    But the goal of journalism shouldn’t be to craft the most culturally sensitive or partisan narrative. The goal of journalism is to seek the truth. The consequences of telling the truth should be secondary to getting the truth out there in the first place, even if it makes the Trump administration or Republican Senators look good or the Chinese government look bad.

    To be clear, there have always been partisan or ideological journalists who openly take sides in social or political disputes. But until very recently, we could at least expect that the mainstream media would make a legitimate effort to seek the facts and report fairly, rather than dismissing stories that could make their favored political faction look unfavorable or boost the prospects of their political opponents.

    Increasingly, the space for nonpartisan journalism that aggressively seeks the truth is shrinking.

    It should hardly be a surprise that Americans are rapidly losing faith in the media. As the story of the lab-leak hypothesis shows, too many in our current news media environment are quick to politicize their coverage and seek the truth only when it’s convenient for their faction. Ultimately, this will only continue to degrade the credibility of the American press, which may benefit forces like the Chinese Communist Party in more ways than one.’

    • For comparison here is CNN’s article today explaining what all the lab origin current fuss is about. Skeptics of the lab escape theory should read it and decide if CNN’s scientific staff is being clinical and balanced by leaving out that the WIV is known to have been carrying out experiments making SARS Frankensteins, that no scientists have found any new clues. Does CNN really believe there is no evidence on either theory to report, or do they have only 1/100 the knowledge that you and I do? You decide. https://www.cnn.com/2021/05/29/world/covid-19-theories-intl-cmd/index.html

    • Ron, I wanted to personally thank you for your sterling contributions to this post. Really excellent research.

      • Dave, thank you for your kind comment.
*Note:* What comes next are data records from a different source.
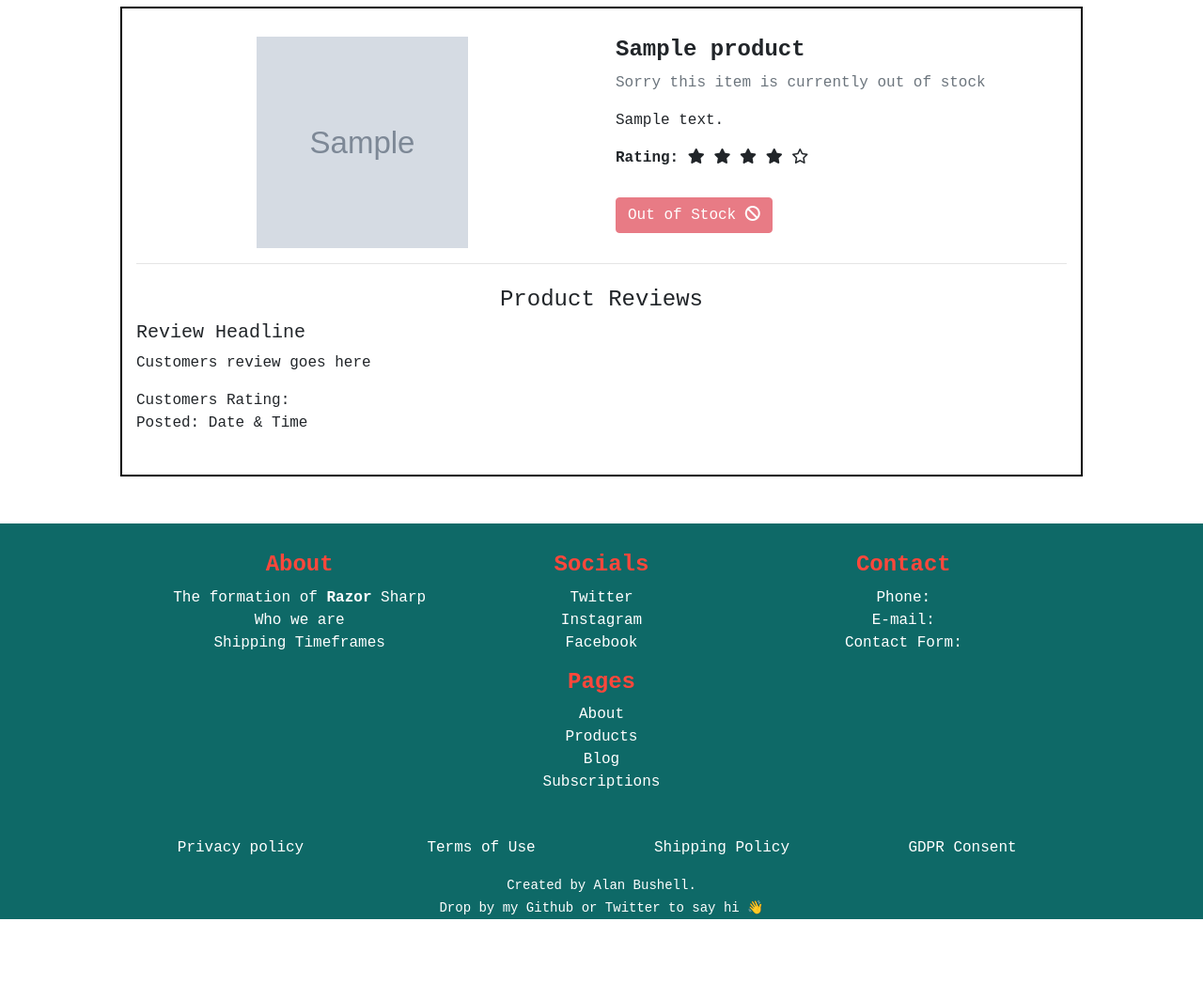
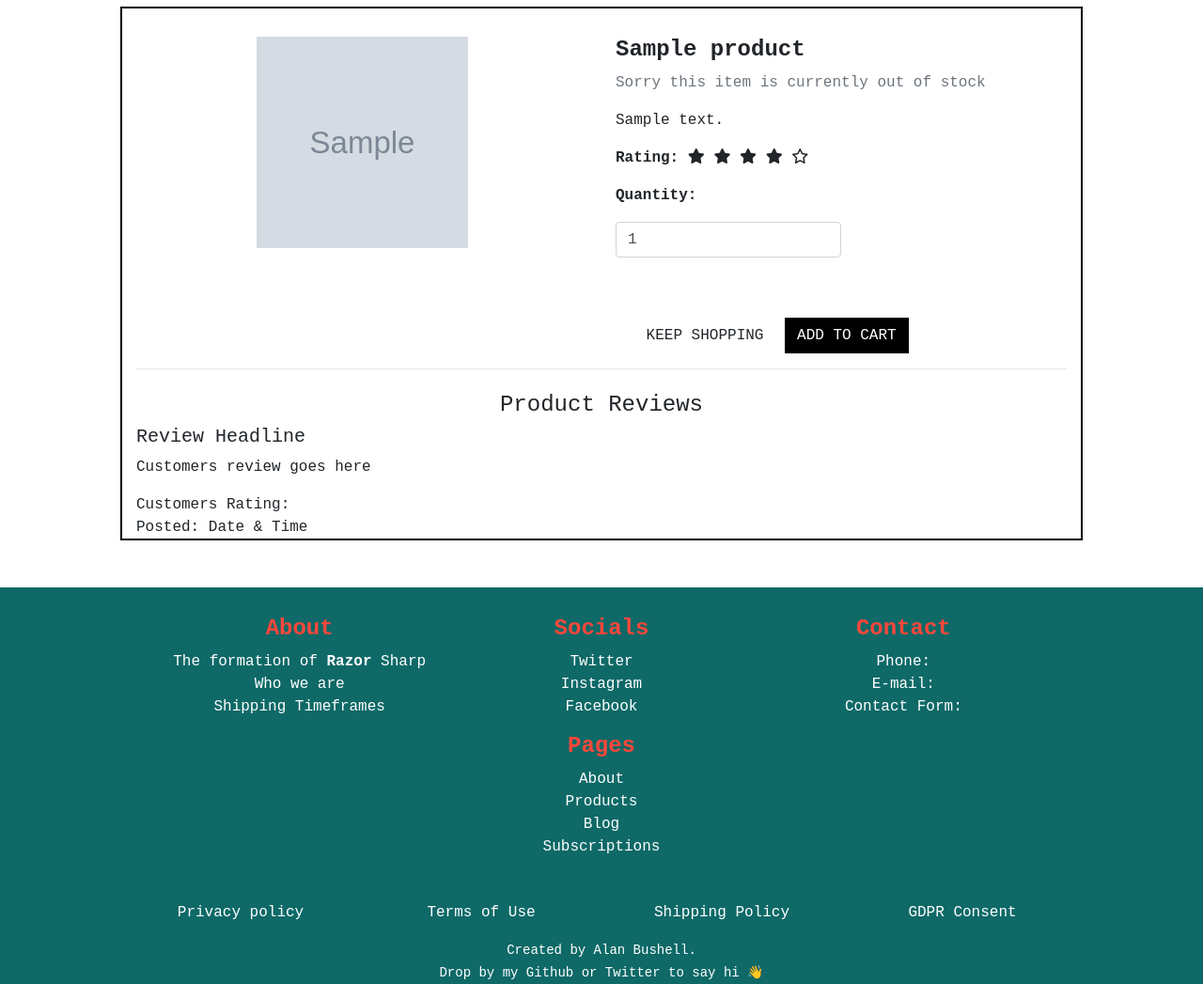
Before and after one commit to Alan-Bushell/razor-sharp, a Django app: a page that uses templates/base.html in a window 1280 px wide. Shown: the part 172-1219 px from the top of the page at 94% size. Before the commit the page ends 1150 px from the top, so only its background shows below. Run offline with Django 3.2, Linux system fonts and the light colour scheme; tables that the repository leaves empty hold one stand-in row (values such as "Sample post"); grey boxes marked "Sample" are stand-in pictures; some libraries are stand-ins or nearby versions.

Commit message:
add form to checkout app. add product details to cart

```diff
--- a/cart/contexts.py
+++ b/cart/contexts.py
@@ -1,5 +1,7 @@
 from decimal import Decimal
 from django.conf import settings
+from django.shortcuts import get_object_or_404
+from products.models import Product
 
 
 def cart_contents(request):
@@ -7,6 +9,30 @@ def cart_contents(request):
     cart_items = []
     total = 0
     product_count = 0
+    cart = request.session.get('cart', {})
+
+    for item_id, item_data in cart.items():
+        if isinstance(item_data, int):
+            product = get_object_or_404(Product, pk=item_id)
+            total += item_data * product.price
+            product_count += item_data
+            cart_items.append({
+                'item_id': item_id,
+                'quantity': item_data,
+                'product': product,
+                'total': total,
+            })
+        else:
+            product = get_object_or_404(Product, pk=item_id)
+            for size, quantity in item_data['items_by_size'].items():
+                total += quantity * product.price
+                product_count += quantity
+                cart_items.append({
+                    'item_id': item_id,
+                    'quantity': quantity,
+                    'product': product,
+                    'size': size,
+                })
 
     if total < settings.FREE_DELIVERY_THRESHOLD:
         delivery = total * Decimal(settings.STANDARD_DELIVERY_PERCENTAGE / 100)
--- a/cart/templates/cart/cart.html
+++ b/cart/templates/cart/cart.html
@@ -43,7 +43,7 @@
                 </div>
                 <div class="col-xs-12 col-md-2 col-lg-2 align-self-center">
                     <h5>
-                        <a href="{% url 'remove_from_cart' cart_item.product.id %}"><i class="fa-regular fa-square-minus"></i></a>
+                        <a href=""><i class="fa-regular fa-square-minus"></i></a>
                          {{ cart_item.quantity }}
                         <a href="{% url 'add_to_cart' cart_item.product.id %}"><i class="fa-regular fa-square-plus"></i></a>
                     </h5>
--- a/cart/urls.py
+++ b/cart/urls.py
@@ -1,11 +1,7 @@
-from django.contrib import admin
 from django.urls import path
 from . import views
 
 urlpatterns = [
-    path('', views.cart, name='cart'),
-    path('add_to_cart/<int:product_id>/',
-         views.add_to_cart, name='add_to_cart'),
-    path('remove_from_cart/<int:product_id>/',
-         views.remove_from_cart, name='remove_from_cart'),
+    path('', views.view_cart, name='view_cart'),
+    path('add/<item_id>/', views.add_to_cart, name='add_to_cart'),
 ]
--- a/checkout/views.py
+++ b/checkout/views.py
@@ -2,7 +2,7 @@ from django.shortcuts import render, redirect, reverse
 from django.contrib import messages
 
 # Create your views here.
-from .forms import Order
+from .forms import OrderForm
 
 
 def checkout(request):
@@ -12,9 +12,9 @@ def checkout(request):
         return redirect(reverse('products'))
 
     order_form = OrderForm()
-    template = checkout/checkout.html
+    template = 'checkout/checkout.html'
     context = {
-        'order_form': order_form
+        'order_form': order_form,
     }
 
     return render(request, template, context)
--- a/products/templates/products/product_detail.html
+++ b/products/templates/products/product_detail.html
@@ -28,11 +28,30 @@
                 <i class="fa-regular fa-star"></i>
             </strong>
             </div>
-            {% if product.in_stock %}
-                <a class="btn btn-danger add-cart-btn" href="{% url 'add_to_cart' product.id %}">Add to Cart <i class="fa-solid fa-cart-arrow-down"></i></a>
-            {% else %}
-                <div class="btn btn-danger add-cart-btn disabled">Out of Stock <i class="fa-solid fa-ban"></i></i></div>
-            {% endif %}
+            <form class="form" action="{% url 'add_to_cart' product.id %}" method="POST">
+                {% csrf_token %}
+                <div class="form-row">
+                    <div class="col-12">
+                        <p class="mt-3"><strong>Quantity:</strong></p>
+                        <div class="form-group w-50">
+                            <div class="input-group">
+                                <input class="form-control qty_input" type="number" name="quantity" value="1" min="1" max="99" data-item_id="{{ product.id }}" id="id_qty_{{ product.id }}">
+                            </div>
+                        </div>
+                    </div>
+
+                    <div class="col-12">
+                        <a href="{% url 'products' %}" class="btn btn-outline-black rounded-0 mt-5">
+                            <span class="icon">
+                                <i class="fas fa-chevron-left"></i>
+                            </span>
+                            <span class="text-uppercase">Keep Shopping</span>
+                        </a>
+                        <input type="submit" class="btn btn-black rounded-0 text-uppercase mt-5" value="Add to Cart">
+                    </div>
+                    <input type="hidden" name="redirect_url" value="{{ request.path }}">
+                </div>
+            </form>
         </div>
     </div>
     <!--Review Row-->
--- a/templates/base.html
+++ b/templates/base.html
@@ -89,7 +89,7 @@
                         </div>
                     </li>
                     <li class="list-inline-item">
-                        <a class="{% if grand_total %}text-info font-weight-bold{% else %}text-white{% endif %} nav-link" href="{% url 'cart' %}">
+                        <a class="{% if grand_total %}text-info font-weight-bold{% else %}text-white{% endif %} nav-link" href="{% url 'view_cart' %}">
                             <div class="text-center">
                                 <div><i class="fas fa-shopping-bag fa-lg"></i></div>
                                 <p class="my-0">
```
Also changed, not shown: cart/views.py (+16 -78 lines), checkout/templates/checkout/checkout.html (+11 -9 lines).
I thank you and all the CE denizens who educated me on climate science when I looked around in 2014 to hear both sides of the climate debate on such a high level. And Josh and Willard too.

        A huge thanks to Dr. Curry for the post and patiently getting me out of moderation my probably too long, too frequent comments.

    • Yes Ron, the American media are more corrupt than at any time in our history. In the past there was a partisan media but all sides had plenty of media on their side. There was diversity. That has vanished and its a troubling step in the direction of the Chinese social credit system. I don’t give clicks to the mainstream media anymore but when I perchance see what they write, I instantly suspect deception or narrative promotion.

      • As I mentioned I listen to NPR for anthological evaluation of what indoctrinated people are believing this month. It’s amazing how they found a way to blame Trump for the establishment’s coverup of the possibility of lab origin. But that was the only avenue left for them to find a way back and not have any culpability. I keep hoping that being chronically wrong will wake up people out of wokeness. But I am amazed at the endless ways found to blame Trump. He is the Orwell predicted Emanuel Goldstein whom all ills can be spun around and pointed at, Trump and his insurrectionist terrorist followers.

      • Joe - the non epidemiologist

        Ron Graf’s comment – “As I mentioned I listen to NPR for anthological evaluation of what indoctrinated people are believing this month. It’s amazing how they found a way to blame Trump for the establishment’s coverup of the possibilit